== Work to be completed ==
Your task is to repeat the entries below exactly and to leave their images out.

◆ ◆ ◆

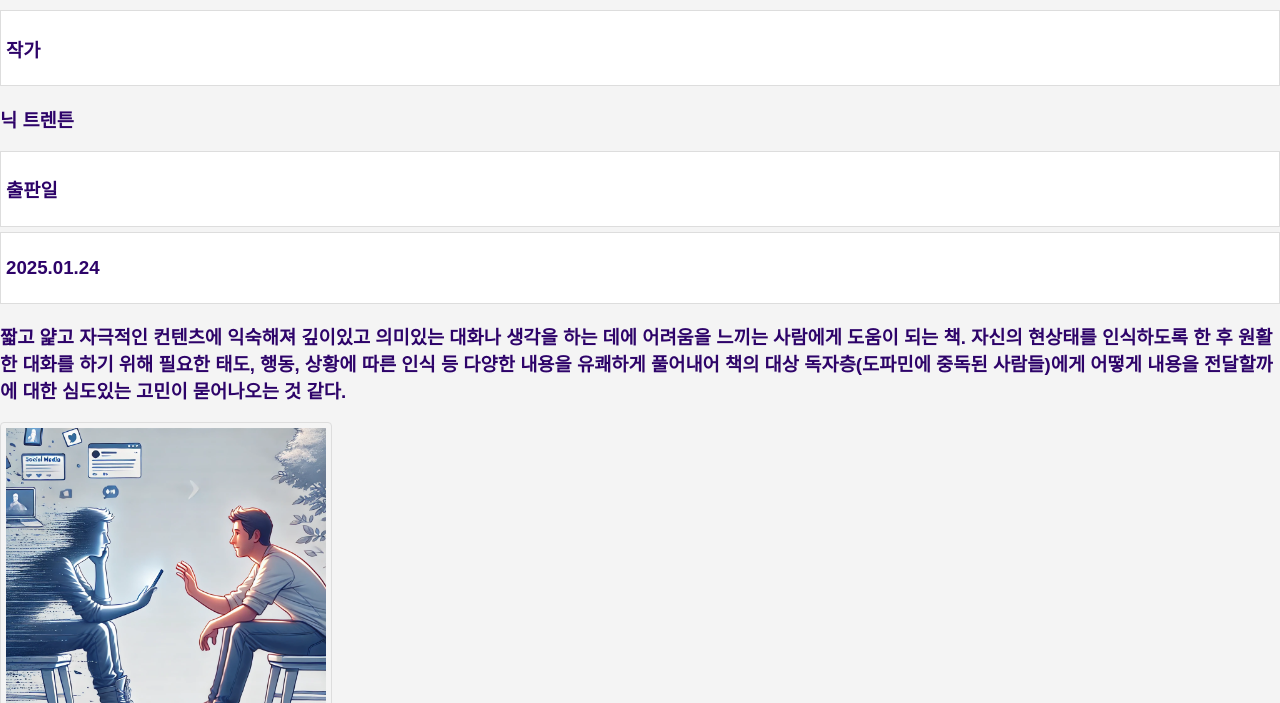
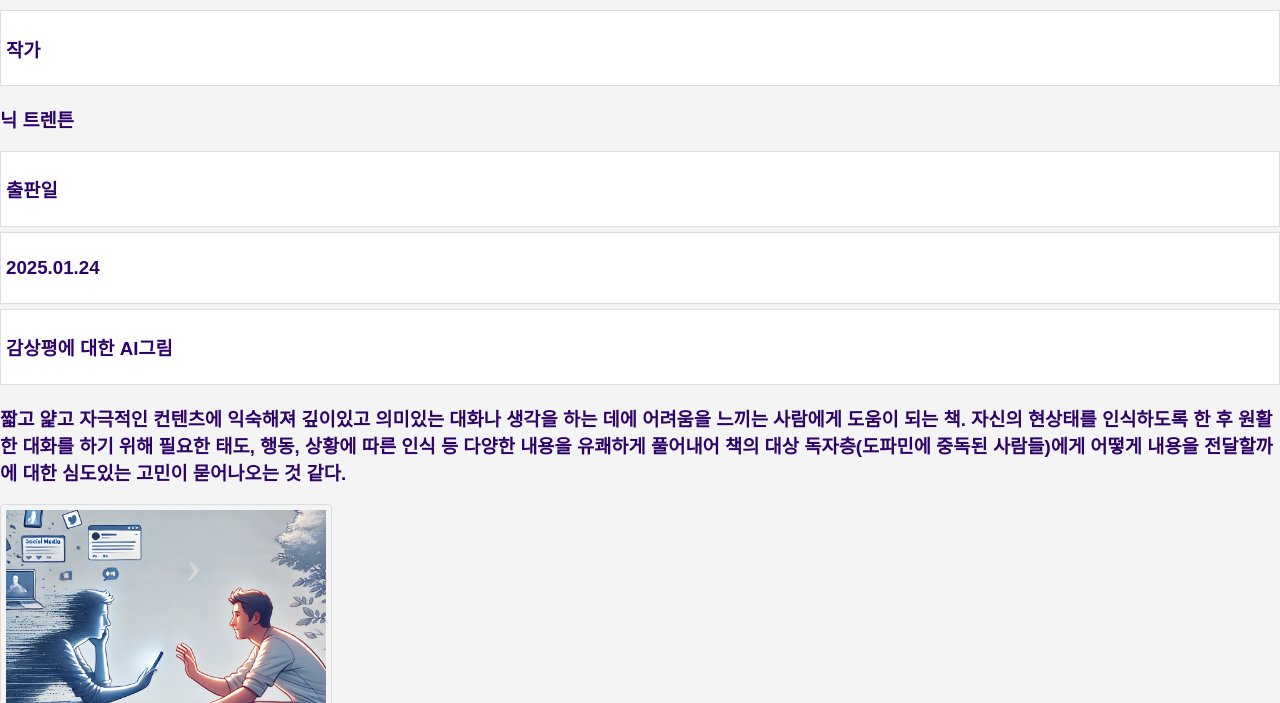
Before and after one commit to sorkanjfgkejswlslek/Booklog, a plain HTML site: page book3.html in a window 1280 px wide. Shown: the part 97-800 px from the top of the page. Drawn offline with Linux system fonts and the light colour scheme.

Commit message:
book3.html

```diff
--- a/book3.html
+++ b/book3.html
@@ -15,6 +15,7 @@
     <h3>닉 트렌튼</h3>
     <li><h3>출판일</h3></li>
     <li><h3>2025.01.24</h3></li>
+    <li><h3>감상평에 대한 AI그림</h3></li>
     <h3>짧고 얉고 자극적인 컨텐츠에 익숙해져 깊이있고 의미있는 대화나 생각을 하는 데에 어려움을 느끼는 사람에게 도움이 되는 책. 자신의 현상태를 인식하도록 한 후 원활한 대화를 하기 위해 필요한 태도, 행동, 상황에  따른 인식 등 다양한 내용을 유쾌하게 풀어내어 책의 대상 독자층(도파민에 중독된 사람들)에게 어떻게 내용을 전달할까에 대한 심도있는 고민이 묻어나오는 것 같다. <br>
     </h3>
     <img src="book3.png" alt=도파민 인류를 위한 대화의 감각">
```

◆ ◆ ◆

== Expected output ==
Before and after one commit to sorkanjfgkejswlslek/Booklog, a plain HTML site: page book3.html in a window 1280 px wide. Shown: the part 97-800 px from the top of the page. Drawn offline with Linux system fonts and the light colour scheme.

Commit message:
book3.html

```diff
--- a/book3.html
+++ b/book3.html
@@ -15,6 +15,7 @@
     <h3>닉 트렌튼</h3>
     <li><h3>출판일</h3></li>
     <li><h3>2025.01.24</h3></li>
+    <li><h3>감상평에 대한 AI그림</h3></li>
     <h3>짧고 얉고 자극적인 컨텐츠에 익숙해져 깊이있고 의미있는 대화나 생각을 하는 데에 어려움을 느끼는 사람에게 도움이 되는 책. 자신의 현상태를 인식하도록 한 후 원활한 대화를 하기 위해 필요한 태도, 행동, 상황에  따른 인식 등 다양한 내용을 유쾌하게 풀어내어 책의 대상 독자층(도파민에 중독된 사람들)에게 어떻게 내용을 전달할까에 대한 심도있는 고민이 묻어나오는 것 같다. <br>
     </h3>
     <img src="book3.png" alt=도파민 인류를 위한 대화의 감각">
```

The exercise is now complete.